And that says nothing of the inherent bias, intentional or otherwise, of unionized employees covering union political issues at the state and local levels of government.
So to recap, unionized Baltimore Sun employees who are under contract are agitating for a renegotiation of their contract during a time period where their parent company is negotiating the sale of their paper to a potential new buyer. I’m not sure who thought the timing of this action, but it certainly does not seem to be a strategy that would endear them to the current or potential future owners of the Sun. Nor does the statement and the way it’s phrased seem to be marketed in a way that will appeal to the average Baltimorean, many of whom would love to see a 2.5% raise of their own or would love to have the problems of a steady, white collar job such as these Sun reporters. The statement, its timing, and its tone don’t seem to make a lot of sense…..
…..that is unless you think that the Sun reporters are laying down a marker for a potential strike when their contract expires in 2019. That could be the long term strategy but it would be a strategy that would destroy the Baltimore Sun and would put all of their employees out of work regardless of their union status. The Sun’s circulation and readership is already declining thanks to cancellations and by reader dissatisfaction with liberal content (one of the reasons that we were brought in to write for the Sun before the heat from Democrats got to be a little too much). A job action that would cause delays or disruptions with Baltimore Sun delivery of both print and online content would create new subscriber discontent and would cause problems with the Sun’s existing advertising base. A job action, if that’s what the Guild is really planning for 2019, really could be the end of everything, leaving news consumers in the lurch.

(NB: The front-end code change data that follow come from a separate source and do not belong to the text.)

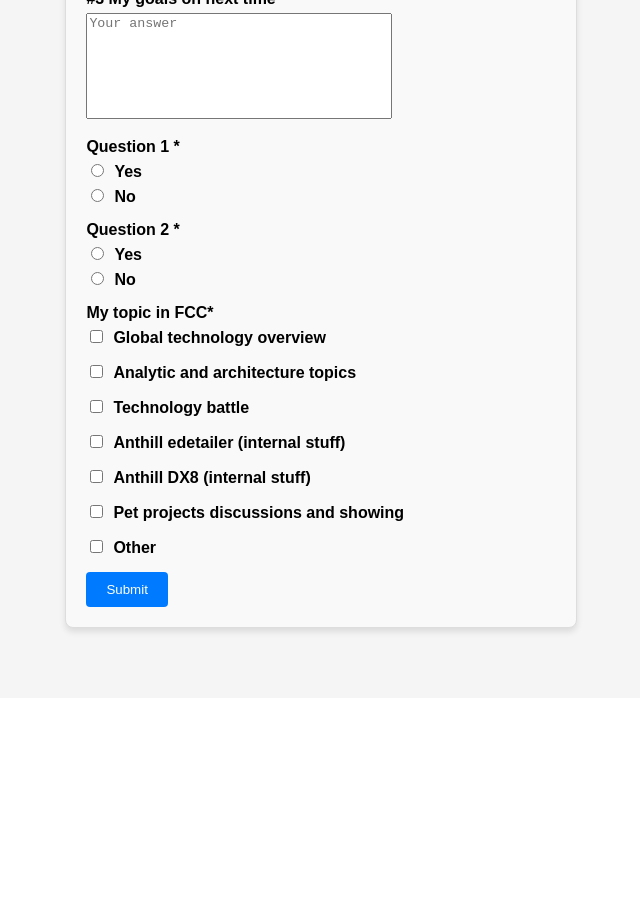
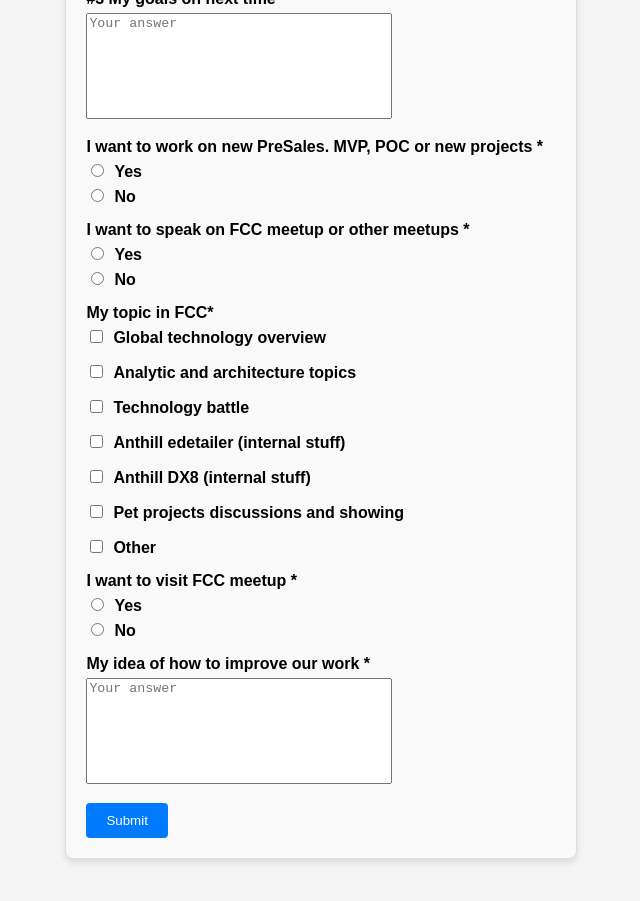
Before and after one commit to v1fes/React, a React (Vite) app in the folder Hook-Form/: page / in a window 1280 px wide. Shown: the part 1880-2781 px from the top of the page, without its empty margins (319-959 px from the left). Before the commit the page ends 2578 px from the top, so only its background shows below. Built offline with nearby package versions, Linux system fonts and the light colour scheme.

Commit message:
Додано так/ні поле, та поле для фідбеку

```diff
--- a/Hook-Form/src/components/Form/Form.jsx
+++ b/Hook-Form/src/components/Form/Form.jsx
@@ -19,6 +19,7 @@ const schema = yup.object().shape({
   favoriteTech: yup.string().required('Please select your favorite tech'),
   question1: yup.string().required('This field is required'),
   question2: yup.string().required('This field is required'),
+  question3: yup.string().required('This field is required'),
 otherTech: yup.string().when('favoriteTech', {
   is: 'Other',
   then: yup.string().required('Please specify your tech'),
@@ -53,6 +54,7 @@ const Form = () => {
       additionalOptions2: [],
       question1: '',
       question2: '',
+      question3: '',
     },
   });
 
@@ -156,13 +158,13 @@ const Form = () => {
             {/* Інші поля форми */}
           <YesNoQuestion
             name="question1"
-            label="Question 1"
+            label="I want to work on new PreSales. MVP, POC or new projects "
             register={methods.register}
             error={methods.formState.errors.question1}
           />
           <YesNoQuestion
             name="question2"
-            label="Question 2"
+            label="I want to speak on FCC meetup or other meetups "
             register={methods.register}
             error={methods.formState.errors.question2}
         />
@@ -177,6 +179,17 @@ const Form = () => {
             { value: 'Option16', label: 'Pet projects discussions and showing' },
           ]}
         />
+        <YesNoQuestion
+            name="question3"
+            label="I want to visit FCC meetup"
+            register={methods.register}
+          error={methods.formState.errors.question3}
+        />
+        <TextAreaBlock
+            name="goal4"
+            label="My idea of how to improve our work"
+            placeholder="Your answer"
+          />
         <button type="submit">Submit</button>
       </form>
     </FormProvider>
```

The Guild’s desire for the same 2.5% pay increase as everybody else is a natural human emotion. However it was their choice to agree to the contact that they did through collective bargaining. They might be better off considering how their customer base lives, and consider whether or not union representation is really working out for them.